As early as 1945 the Swiss realized that the importance of the United Nations. However the Allies were not ready at that time to accept Switzerland’s extreme neutral position. It was decided therefore that rather than applying for membership the country would follow closely the activities of the UN as an observer, while at the same time becoming

a member of the International Court of Justice and of the specialized agencies  and that, because Geneva was already the site of the former League of Nations, it would ease the accommodation of the United Nations and other large international organizations within Switzerland according to the web page ‘Permanent Observer Mission’. This was a relationship that would develop over the succeeding years which led in 1998 to a Committee of Swiss parliamentarians and citizens presenting a project to launch an initiative for the Swiss membership in the United Nations and later to its membership in 2002.

Switzerland has of course a long history of neutrality which it has maintained over centuries.
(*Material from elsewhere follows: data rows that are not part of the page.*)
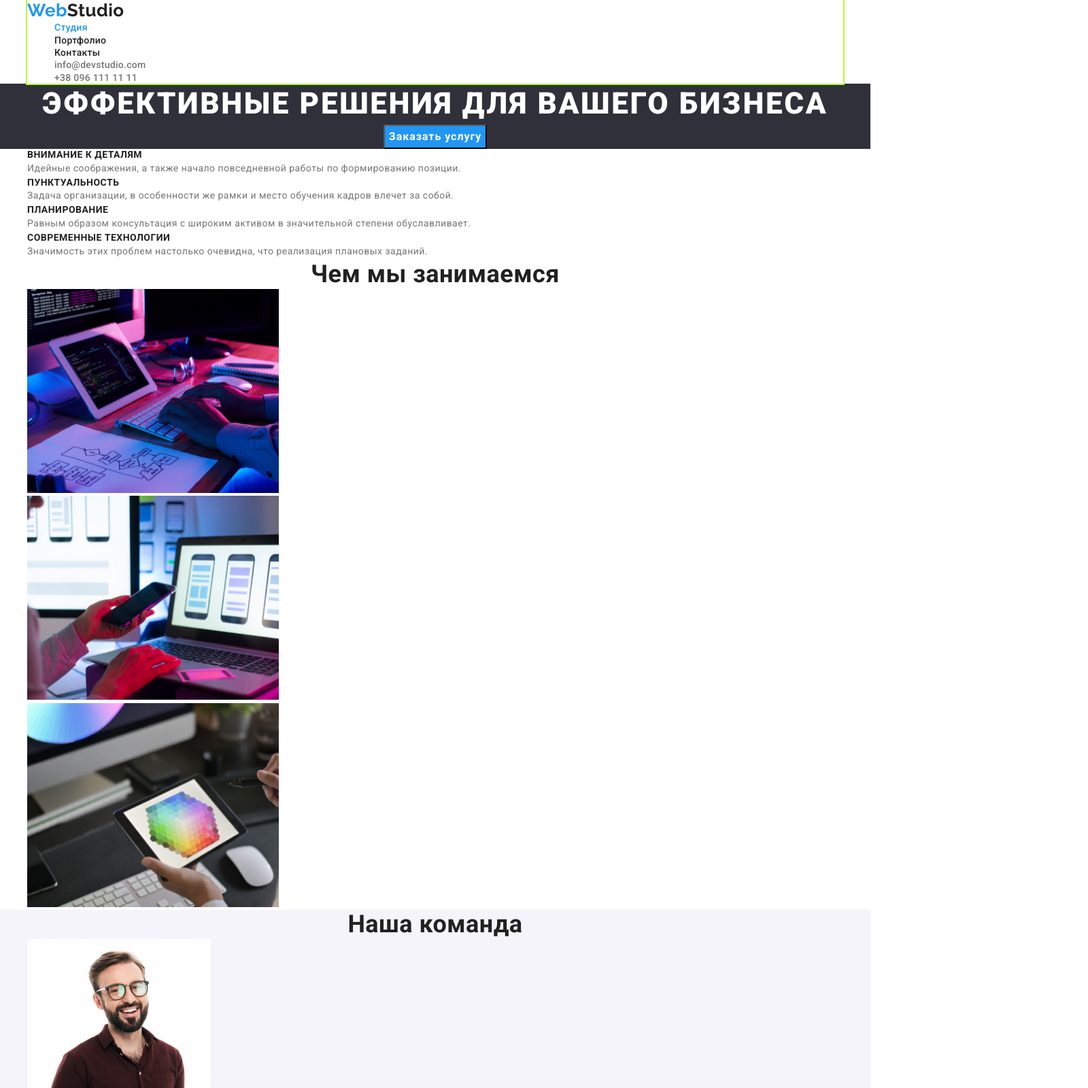
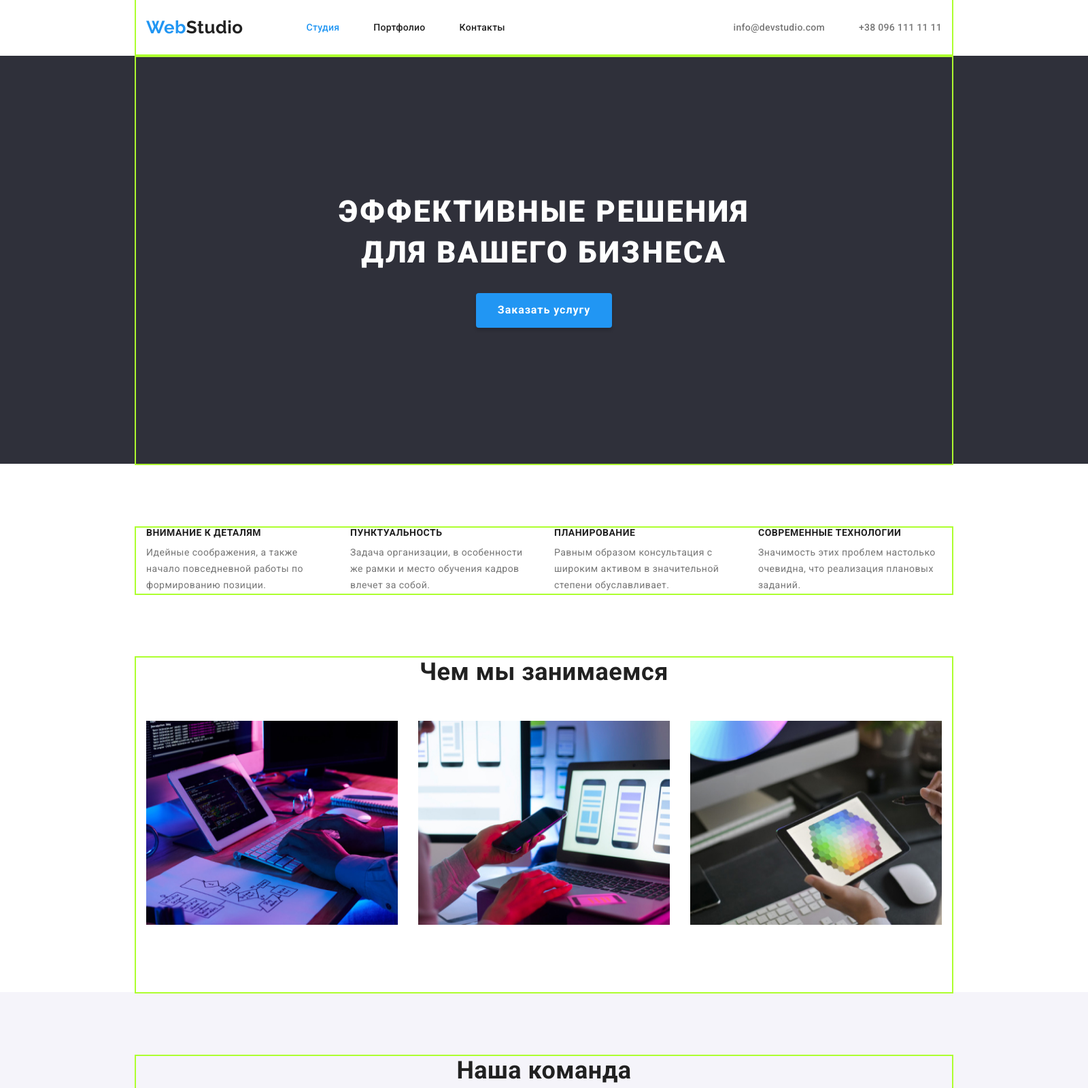
Before and after one commit to AleksandrYemelianov/goit-markup-hw-03, a plain HTML site: page index.html in a window 1280 px wide. Shown: the top 1600 px of the page at 68% size, 1600 px wide, since content can reach past the window. Drawn offline with nearby package versions, Linux system fonts and the light colour scheme.

Commit message:
Добавил позиционирование и флекс в СТУДИЯ

```diff
--- a/css/styles.css
+++ b/css/styles.css
@@ -19,11 +19,16 @@
 body {
   background-color: var(--primary-white-color);
   color: var(--primary-text-color);
+  /* УБРАТЬ */
+  width: 1600px;
+  margin-left: auto;
+  margin-right: auto;
+  outline: 5px solid black;
 
   font-family: Roboto, sans-serif;
   letter-spacing: 0.03em;
 }
-/* Сброс стилей заголовка и списков */
+/* Глобальный сброс стилей заголовка и списков */
 h1,
 h2,
 h3,
@@ -34,13 +39,22 @@ p,
 ul {
   margin: 0;
 }
-
+ul {
+  padding-inline-start: 0;
+}
 /* Общие стили containe и section */
 .container {
   width: 1200px;
   margin-left: auto;
   margin-right: auto;
+  padding-left: 15px;
+  padding-right: 15px;
   outline: 2px solid greenyellow;
+}
+
+.section {
+  padding-top: 94px;
+  /* padding-bottom: 94px; */
 }
 /* Скрытие ПРАВИЛЬНОЕ*/
 .visually-hidden {
@@ -56,10 +70,18 @@ ul {
   margin: -1px;
 }
 
+/* Верхняя линия */
+
+.top-line {
+  display: flex;
+  align-items: center;
+  border-bottom: 1px solid #ececec;
+}
+
 /* Лого */
 .logo {
+  display: block;
   color: var(--primary-text-color);
-
   font-family: Raleway, sans-serif;
   font-weight: bold;
   font-size: 26px;
@@ -71,13 +93,33 @@ ul {
 }
 
 /* Навигация */
+.nav-list {
+  display: flex;
+  align-items: center;
+}
+
+.site-nav {
+  display: flex;
+  margin-left: 93px;
+  padding-left: 0;
+}
+.site-nav-item {
+  /* background-color: greenyellow; */
+}
+.site-nav-item:not(:last-child) {
+  margin-right: 50px;
+}
+
 .link {
   text-decoration: none;
 }
 
 .link-text {
+  display: block;
+  padding-top: 32px;
+  padding-bottom: 32px;
+
   color: var(--primary-text-color);
-
   font-weight: 500;
   font-size: 14px;
   line-height: 1.2;
@@ -85,6 +127,10 @@ ul {
 }
 
 .site-nav .link-current {
+  display: block;
+  padding-top: 32px;
+  padding-bottom: 32px;
+
   background-color: var(--primary-white-color);
   color: var(--accent-color);
 
@@ -103,17 +149,35 @@ ul {
   list-style: none;
 }
 
-/* Почта и телефон в ШАПКЕ */
+/* Контакты ШАПКА */
+.contact {
+  margin-right: 0;
+  margin-left: auto;
+}
 
-.email-tel {
+.contact-list {
+  display: flex;
+}
+
+.contact-list .contact-item + .contact-item {
+  margin-left: 50px;
+}
+
+.contact-link {
+  display: block;
+  padding-top: 32px;
+  padding-bottom: 32px;
+  /* background-color: greenyellow; */
+
   color: var(--secondary-text-color);
   font-weight: 500;
   font-size: 14px;
   line-height: 1.2;
   letter-spacing: 0.02em;
 }
-.email-tel:hover,
-.email-tel:focus {
+
+.contact-link:hover,
+.contact-link:focus {
   color: var(--accent-color);
 }
 
@@ -124,6 +188,10 @@ ul {
   text-align: center;
 }
 .hero-title {
+  display: block;
+  margin-bottom: 30px;
+  padding-top: 200px;
+
   color: var(--primary-white-color);
   font-weight: 900;
   font-size: 44px;
@@ -131,15 +199,26 @@ ul {
   letter-spacing: 0.06em;
   text-transform: uppercase;
 }
+
 .button-accent {
+  display: inline-block;
+  min-width: 200px;
+  margin-left: auto;
+  margin-right: auto;
+  margin-bottom: 200px;
+  padding: 10px 32px;
+
   background-color: var(--accent-color);
+  border: 0 solid transparent;
+  box-shadow: 0px 4px 4px rgba(0, 0, 0, 0.15);
+  border-radius: 4px;
   color: var(--primary-white-color);
   font-family: inherit;
-  text-align: center;
+  /* text-align: center; */
   cursor: pointer;
   font-weight: 700;
   font-size: 16px;
-  line-height: 1.87;
+  line-height: 1.88;
   letter-spacing: 0.06em;
 }
 
@@ -149,26 +228,47 @@ ul {
 }
 
 /* Особенности */
+.feature-list {
+  display: flex;
+}
+
 .feature-title {
+  max-width: 270px;
+  margin-bottom: 10px;
   color: var(--primary-text-color);
   font-weight: bold;
   font-size: 14px;
-  line-height: 1.2;
+  line-height: 1.14;
   text-transform: uppercase;
 }
 .feature-text {
+  max-width: 270px;
   color: var(--secondary-text-color);
   font-size: 14px;
   line-height: 1.71;
 }
-
+.feature-list .list + .list {
+  margin-left: 30px;
+}
 /* Чем мы занимаемся */
 .section-title {
+  display: block;
+  /* margin-bottom: 50px; */
+  padding-bottom: 50px;
   color: var(--primary-text-color);
   font-weight: bold;
   font-size: 36px;
   line-height: 1.2;
   text-align: center;
+}
+.example-list {
+  display: flex;
+  padding-bottom: 94px;
+  justify-content: space-between;
+}
+
+.example-list .list + .list {
+  margin-left: 30px;
 }
 
 /* Наща команда */
@@ -176,23 +276,46 @@ ul {
   background-color: var(--button-color);
 }
 
+.team-list {
+  display: flex;
+  padding-bottom: 94px;
+}
+
+.team-item {
+  background-color: var(--primary-white-color);
+  box-shadow: 0px 1px 3px rgba(0, 0, 0, 0.12), 0px 1px 1px rgba(0, 0, 0, 0.14),
+    0px 2px 1px rgba(0, 0, 0, 0.2);
+  border-radius: 0px 0px 4px 4px;
+}
+
 .team-title {
+  margin-top: 30px;
+  text-align: center;
+
   color: var(--primary-text-color);
   font-weight: 500;
   font-size: 16px;
   line-height: 1.2;
 }
 .team-text {
+  margin-top: 10px;
+  margin-bottom: 30px;
+  text-align: center;
   color: var(--secondary-text-color);
   font-size: 16px;
   line-height: 1.2;
 }
-
+.team-list .team-item + .team-item {
+  margin-left: 30px;
+}
 /* Футер */
 .footer {
   background-color: var(--primary-bg-color);
 }
 .logo-footer {
+  display: block;
+  padding-top: 60px;
+  margin-bottom: 20px;
   color: var(--primary-white-color);
   font-family: Raleway;
   font-weight: bold;
@@ -201,6 +324,8 @@ ul {
 }
 
 .footer-text {
+  display: block;
+  margin-bottom: 9px;
   color: var(--primary-white-color);
   font-family: Roboto;
   font-style: normal;
@@ -219,6 +344,14 @@ ul {
 .footer-email-tel:hover,
 .footer-email-tel:focus {
   color: var(--accent-color);
+}
+
+.email-tel-list .list + .list {
+  margin-top: 9px;
+}
+
+.email-tel-list .list:last-child {
+  padding-bottom: 60px;
 }
 
 /* ПОРТФОЛИО */
--- a/index.html
+++ b/index.html
@@ -1,136 +1,221 @@
 <!DOCTYPE html>
 <html lang="ru">
   <head>
-    <meta charset="UTF-8">
-    <meta http-equiv="X-UA-Compatible" content="IE=edge">
-    <meta name="viewport" content="width=device-width, initial-scale=1.0">
+    <meta charset="UTF-8" />
+    <meta http-equiv="X-UA-Compatible" content="IE=edge" />
+    <meta name="viewport" content="width=device-width, initial-scale=1.0" />
     <title>Web Studio</title>
-    <link rel="preconnect" href="https://fonts.googleapis.com">
-    <link rel="preconnect" href="https://fonts.gstatic.com" crossorigin>
-    <link href="https://fonts.googleapis.com/css2?family=Raleway:wght@700&family=Roboto:wght@400;500;700;900&display=swap"
-    rel="stylesheet">
+    <link rel="preconnect" href="https://fonts.googleapis.com" />
+    <link rel="preconnect" href="https://fonts.gstatic.com" crossorigin />
+    <link
+      href="https://fonts.googleapis.com/css2?family=Raleway:wght@700&family=Roboto:wght@400;500;700;900&display=swap"
+      rel="stylesheet"
+    />
     <!-- Стили modern-normalize -->
-    <link rel="stylesheet" href="https://cdnjs.cloudflare.com/ajax/libs/modern-normalize/1.1.0/modern-normalize.min.css"
+    <link
+      rel="stylesheet"
+      href="https://cdnjs.cloudflare.com/ajax/libs/modern-normalize/1.1.0/modern-normalize.min.css"
       integrity="sha512-wpPYUAdjBVSE4KJnH1VR1HeZfpl1ub8YT/NKx4PuQ5NmX2tKuGu6U/JRp5y+Y8XG2tV+wKQpNHVUX03MfMFn9Q=="
-        crossorigin="anonymous" referrerpolicy="no-referrer" />
+      crossorigin="anonymous"
+      referrerpolicy="no-referrer"
+    />
     <!-- Мои стили -->
-    <link rel="stylesheet" href="./css/styles.css">
-
+    <link rel="stylesheet" href="./css/styles.css" />
   </head>
   <body>
     <!-- Верхняя линия -->
     <header>
-        <div class="container">
-            <nav>
-                <a href="./index.html" class="logo link"><span class="logo-accent">Web</span>Studio</a>
+      <div class="container top-line">
+        <nav class="nav-list">
+          <a href="./index.html" class="logo link"
+            ><span class="logo-accent">Web</span>Studio</a
+          >
           <ul class="site-nav">
-                    <li class="list">
-                        <a href="./index.html" target="_self" class="link-current link">Студия</a>
+            <li class="list site-nav-item">
+              <a href="./index.html" target="_self" class="link-current link"
+                >Студия</a
+              >
             </li>
-                    <li class="list">
-                        <a href="./portfolio.html" target="_self" class="link link-text">Портфолио</a>
+            <li class="list site-nav-item">
+              <a href="./portfolio.html" target="_self" class="link link-text"
+                >Портфолио</a
+              >
             </li>
-                    <li class="list">
+            <li class="list site-nav-item">
               <a href="" class="link link-text">Контакты</a>
             </li>
           </ul>
         </nav>
-            <ul class="email-tel-list">
-                <li class="list">
-                    <a href="mailto:info@devstudio.com" class="email-tel link">info@devstudio.com</a>
+        <div class="contact">
+          <ul class="contact-list">
+            <li class="list contact-item">
+              <a href="mailto:info@devstudio.com" class="contact-link link"
+                >info@devstudio.com</a
+              >
             </li>
-                <li class="list">
-                    <a href="tel:+380961111111" class="email-tel link">+38 096 111 11 11</a>
+            <li class="list contact-item">
+              <a href="tel:+380961111111" class="contact-link link"
+                >+38 096 111 11 11</a
+              >
             </li>
           </ul>
+        </div>
       </div>
     </header>
 
     <main>
       <!-- Герой -->
       <section class="hero">
-            <h1 class="hero-title">Эффективные решения для вашего бизнеса</h1>
+        <div class="container">
+          <h1 class="hero-title">
+            Эффективные решения<br />
+            для вашего бизнеса
+          </h1>
           <button type="button" class="button-accent">Заказать услугу</button>
+        </div>
       </section>
 
       <!-- Особенности -->
-        <section class="feature">
-            <h2 class="visually-hidden" aria-hidden="true" tabindex="-1">Особенности </h2>
+      <section class="feature section">
+        <div class="container">
+          <h2 class="visually-hidden" aria-hidden="true" tabindex="-1">
+            Особенности
+          </h2>
 
           <ul class="feature-list">
             <li class="list">
               <h3 class="feature-title">Внимание к деталям</h3>
-                    <p class="feature-text">Идейные соображения, а также начало повседневной работы по формированию позиции.</p>
+              <p class="feature-text">
+                Идейные соображения, а также начало повседневной работы по
+                формированию позиции.
+              </p>
             </li>
             <li class="list">
               <h3 class="feature-title">Пунктуальность</h3>
-                    <p class="feature-text">Задача организации, в особенности же рамки и место обучения кадров влечет за собой.</p>
+              <p class="feature-text">
+                Задача организации, в особенности же рамки и место обучения
+                кадров влечет за собой.
+              </p>
             </li>
             <li class="list">
               <h3 class="feature-title">Планирование</h3>
-                    <p class="feature-text">Равным образом консультация с широким активом в значительной степени обуславливает.</p>
+              <p class="feature-text">
+                Равным образом консультация с широким активом в значительной
+                степени обуславливает.
+              </p>
             </li>
             <li class="list">
               <h3 class="feature-title">Современные технологии</h3>
-                    <p class="feature-text">Значимость этих проблем настолько очевидна, что реализация плановых заданий.</p>
+              <p class="feature-text">
+                Значимость этих проблем настолько очевидна, что реализация
+                плановых заданий.
+              </p>
             </li>
           </ul>
+        </div>
       </section>
 
       <!-- Чем мы занимаемся -->
-        <section class="example">
+      <section class="example section">
+        <div class="container">
           <h2 class="section-title">Чем мы занимаемся</h2>
           <ul class="example-list">
             <li class="list">
-                    <img src="./images/programming.png" alt="програмирование кода на компьютере" width="370" height="300">
+              <img
+                src="./images/programming.png"
+                alt="програмирование кода на компьютере"
+                width="370"
+                height="300"
+              />
             </li>
             <li class="list">
-                    <img src="./images/application.jpg" alt="создание приложения для смартфонов" width="370" height="300">
+              <img
+                src="./images/application.jpg"
+                alt="создание приложения для смартфонов"
+                width="370"
+                height="300"
+              />
             </li>
             <li class="list">
-                    <img src="./images/design.jpg" alt="разроботка дизайна" width="370" height="300">
+              <img
+                src="./images/design.jpg"
+                alt="разроботка дизайна"
+                width="370"
+                height="300"
+              />
             </li>
           </ul>
+        </div>
       </section>
 
       <!-- Наша команда -->
-        <section class="team">
+      <section class="team section">
+        <div class="container">
           <h2 class="section-title">Наша команда</h2>
           <ul class="team-list">
-                <li class="list">
-                    <img src="./images/igor.jpg" alt="фото Игорь Демьяненко" width="270">
+            <li class="list team-item">
+              <img
+                src="./images/igor.jpg"
+                alt="фото Игорь Демьяненко"
+                width="270"
+              />
               <h3 class="team-title">Игорь Демьяненко</h3>
               <p lang="en" class="team-text">Product Designer</p>
             </li>
-                <li class="list">
-                    <img src="./images/olga.jpg" alt="фото Ольга Репина" width="270">
+            <li class="list team-item">
+              <img
+                src="./images/olga.jpg"
+                alt="фото Ольга Репина"
+                width="270"
+              />
               <h3 class="team-title">Ольга Репина</h3>
               <p lang="en" class="team-text">Frontend Developer</p>
             </li>
-                <li class="list">
-                    <img src="./images/nikolay.jpg" alt="фото Николай Тарасов" width="270">
+            <li class="list team-item">
+              <img
+                src="./images/nikolay.jpg"
+                alt="фото Николай Тарасов"
+                width="270"
+              />
               <h3 class="team-title">Николай Тарасов</h3>
               <p lang="en" class="team-text">Marketing</p>
             </li>
-                <li class="list">
-                    <img src="./images/mihail.jpg" alt="фото Михаил Ермаков" width="270">
+            <li class="list team-item">
+              <img
+                src="./images/mihail.jpg"
+                alt="фото Михаил Ермаков"
+                width="270"
+              />
               <h3 class="team-title">Михаил Ермаков</h3>
               <p lang="en" class="team-text">UI Designer</p>
             </li>
           </ul>
+        </div>
       </section>
     </main>
 
     <!-- Подвал -->
     <footer class="footer">
-        <a href="./index.html" class="logo-footer link"><span class="logo-accent">Web</span>Studio</a>
+      <div class="container">
+        <a href="./index.html" class="logo-footer link"
+          ><span class="logo-accent">Web</span>Studio</a
+        >
         <address>
-            <span class="footer-text">г. Киев, пр-т Леси Украинки, 26</span>
+          <span class="footer-text"> г. Киев, пр-т Леси Украинки, 26 </span>
           <ul class="email-tel-list">
-                <li class="list"><a href="mailto:info@example.com" class="footer-email-tel link">info@example.com</a></li>
-                <li class="list"><a href="tel:+380961111111" class="footer-email-tel link">+38 096 111 11 11</a></li>
+            <li class="list">
+              <a href="mailto:info@example.com" class="footer-email-tel link"
+                >info@example.com</a
+              >
+            </li>
+            <li class="list">
+              <a href="tel:+380961111111" class="footer-email-tel link"
+                >+38 096 111 11 11</a
+              >
+            </li>
           </ul>
         </address>
+      </div>
     </footer>
   </body>
 </html>
```
Also changed, not shown: portfolio.html (+26 -12 lines). Lines whose indentation alone changed are shown as unchanged.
This policy has meant that its citizens have been protected from the horrors and difficulties that war situations bring, but at the same time it has meant that the Swiss have had to sit back from situations that they might not agree with such as the holocaust. This does not of course mean that the Swiss are not concerned about human rights, which is why in 2006, after a Swiss initiative, the United Nations formed a Human Rights Commission as a result of the M+5 summit meeting as described in the document Switzerland and the U. N. , the 2006 Report of the Federal Council.

The commission began in June 2006. The commission is an advisory body with the important task of bringing together all sides in order to produce integrated peacemaking policies. For instance, as reported on page 19 there is a report of how, under the leadership of Switzerland a group of states have come to an agreement about a way of tracing small arms . On page 59 of the report Switzerland’s priorities are outlined.

These include the fact that , though not a member of the Security Council, Switzerland will work to see that its resolutions are implemented, will play a role in the promotion of sustainable development projects and will seek to make the General Assembly more efficient as a body. Joining the United Nations of course means that Switzerland makes a large financial contribution to the group. It therefore feels that it is important to see that funds are utilized in the best way possible.

On page 16 of the report the right to protect is headlined, criticizing the non-action of the international community in such places as Rwanda and the former Yugoslavia. In its Foreign Policy report of 2000 its opening paragraphs discuss the globalization of the world, especially since the fall of the Soviet block. The conclusion reached is that this makes differences between various peoples more, rather than less, obvious, and that this will inevitably lead to tensions. The belief expressed is that:- The United Nations are the only available universal framework for the discussion and resolution of global problems which includes all states.

There had been a referendum in 1986 about joining the United Nations which was defeated by 3 to 1 majority, yet in March 2002 this situation was reversed as reported in the Harvard International Review of September 2002. the decision was applauded by the nations of Europe. Jack Straw , then Foreign Secretary of the United Kingdom said:- This historic decision puts one of Europe's oldest democracies where she belongs _ at the heart of global decision-making. Electronic Sources Foreign Policy Report, Safeguarding Switzerland’s Interests in an Integrating World retrieved 3rd December 2008 from